In another incident, 3 plainclothes police officers unlawfully stopped, handcuffed, and searched a NATO protester on Michigan Avenue and Wacker Drive at approximately 2pm today. According to the protester, he did not consent to a search and there was no probable cause to detain him. The police also photographed and questioned him about where he was from, how he got to Chicago, how long it took, what he was doing here, where he was staying, who he was with, and how long he was planning to say in Chicago.The protester refused to answer any questions and was eventually released.

The NLG has received reports that at least 20 people have been arrestedso far this week, and two people are still in custody, not including the Bridgeport residents who are still unaccounted for. One of the protesters currently being detained, Danny Johnson of Los Angeles, has been accused of assaulting a police officer during an immigrant rights rally onTuesday afternoon. However, multiple witnesses on the scene, including an NLG Legal Observer, recorded a version of events that contradict the accusations of police.

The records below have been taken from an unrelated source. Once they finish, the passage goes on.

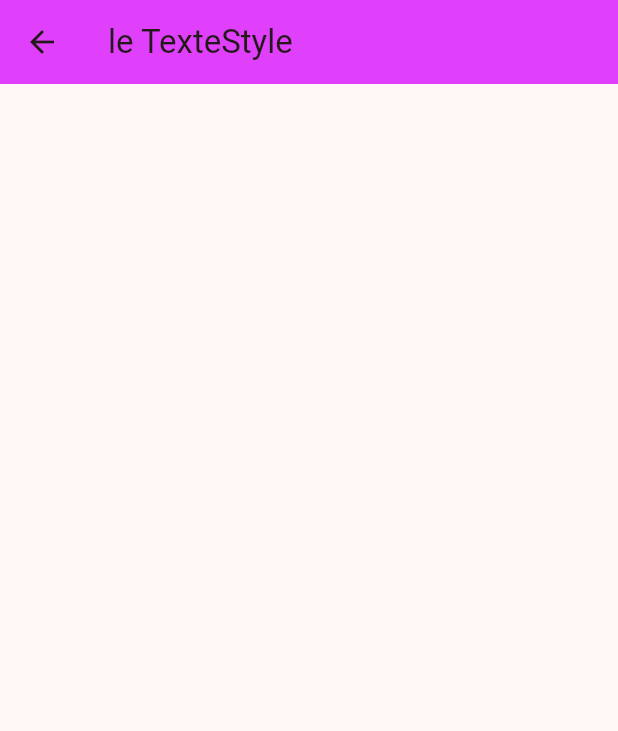
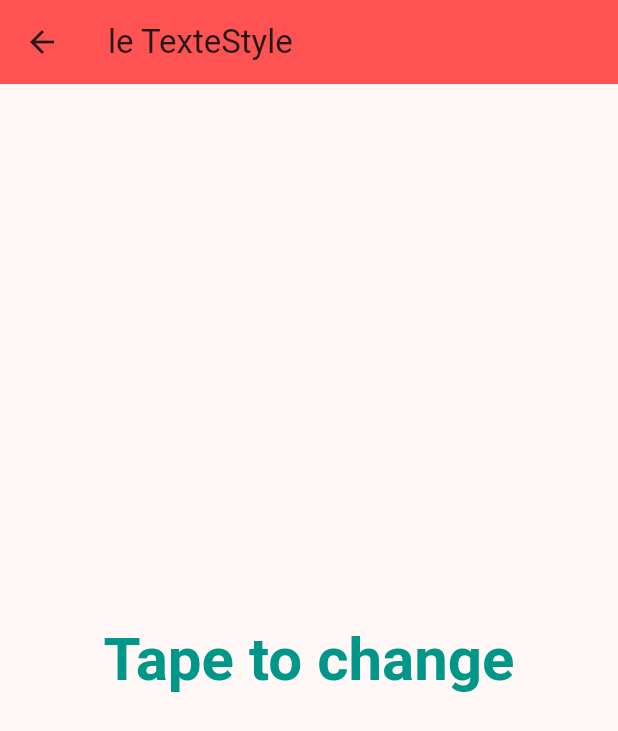
Before and after one commit to abdoul-kader1/les-animations-avec-flutter-et-dart, a Flutter app: the TexteStyle screen opened directly, on a phone screen of 412 x 824 dp. Shown: the top 731 px of the screen. Run offline on Flutter 3.47's test engine with Material 2 defaults, Android fonts, the phone set to English and light mode, and no system bars.

Commit message:
creation de l'exercice animated default TextStyle

```diff
--- a/lib/main.dart
+++ b/lib/main.dart
@@ -1,6 +1,7 @@
 import 'package:animations_flutter/providers/IndexMenu.dart';
 import 'package:animations_flutter/providers/animated_container/ChangeProprieterContainer.dart';
 import 'package:animations_flutter/providers/animated_cross_fade/AnimatedCrossFade.dart';
+import 'package:animations_flutter/providers/animated_default_text_style/LeAnimatedDefaultTextStyle.dart';
 import 'package:animations_flutter/providers/animated_opacity/ChangeOpacite.dart';
 import 'package:animations_flutter/vues/pages/MyApp.dart';
 import 'package:flutter/material.dart';
@@ -13,7 +14,8 @@ void main() {
           ChangeNotifierProvider(create:(_)=>IndexMenu()),
           ChangeNotifierProvider(create: (_)=>ChangeProprieterContainer()),
           ChangeNotifierProvider(create: (_)=>ChangeOpacite()),
-          ChangeNotifierProvider(create: (_)=>LeAnimatedCrossFades())
+          ChangeNotifierProvider(create: (_)=>LeAnimatedCrossFades()),
+          ChangeNotifierProvider(create: (_)=>LeAnimatedDefaultTextStyle()),
         ],
         child:const MyApp(),
       )
--- /dev/null
+++ b/lib/providers/animated_default_text_style/LeAnimatedDefaultTextStyle.dart
@@ -0,0 +1,11 @@
+import 'package:flutter/material.dart';
+
+class LeAnimatedDefaultTextStyle with ChangeNotifier{
+
+  bool valeur = true;
+
+  changeTextStyle(){
+    valeur = !valeur;
+    notifyListeners();
+  }
+}
--- a/lib/vues/pages_autre_animation/TexteStyle.dart
+++ b/lib/vues/pages_autre_animation/TexteStyle.dart
@@ -1,4 +1,6 @@
 import 'package:flutter/material.dart';
+import 'package:provider/provider.dart';
+import '../../providers/animated_default_text_style/LeAnimatedDefaultTextStyle.dart';
 
 class TexteStyle extends StatelessWidget{
 
@@ -8,9 +10,37 @@ class TexteStyle extends StatelessWidget{
   Widget build(BuildContext context) {
     return Scaffold(
       appBar: AppBar(
-        backgroundColor: Colors.purpleAccent,
+        backgroundColor: Colors.redAccent,
         title: Text("le TexteStyle"),
       ),
+      body: Center(
+        child: InkWell(
+          onTap: (){
+            context.read<LeAnimatedDefaultTextStyle>().changeTextStyle();
+          },
+          child: AnimatedDefaultTextStyle(
+            style: (context.watch<LeAnimatedDefaultTextStyle>().valeur?premierChoix():deuxiemeChoix()),
+            duration: Duration(seconds: 2),
+            child: (Text("Tape to change",textAlign: TextAlign.center)),
+          ),
+        ),
+      ),
+    );
+  }
+  //premier style du text
+  TextStyle premierChoix(){
+    return TextStyle(
+      color: Colors.teal,
+      fontWeight: FontWeight.bold,
+      fontSize: 40
+    );
+  }
+  //Deuxieme style du text
+  TextStyle deuxiemeChoix(){
+    return TextStyle(
+        color: Colors.indigo,
+        fontWeight: FontWeight.bold,
+        fontSize: 20
     );
   }
 
```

During the week of NATO demonstrations, the NLG is staffing a legal office and answering calls from activists on the streets and in jail. The NLG will also be dispatching scores of Legal Observers to record police misconduct and representing arrestees in the event the city pursues criminal prosecutions

SOURCE: OccupyChicago

Indignados Take to the Streets In Spain

(Photo courtesy of WIKIPEDIA)

On the 15th of May 2011, thousands of “indignant ones” or indignados, demonstrated their opposition to government policies that bailed out bankers while imposing drastic budget cuts on ordinary people.

The motto of the Indignados is “We are not commodities in the hands of bankers and politicians”. The protests have much in common with similar popular demonstrations in Iceland, Greece and Portugal where Governments are being used to balance bank financial statements by stealing from the common people, again. The Indignados are united in telling the politicians and financial crooks, “NO MAS” !

The first anniversay of the 15th of May Movement will likely witness a revival of the demonstrations.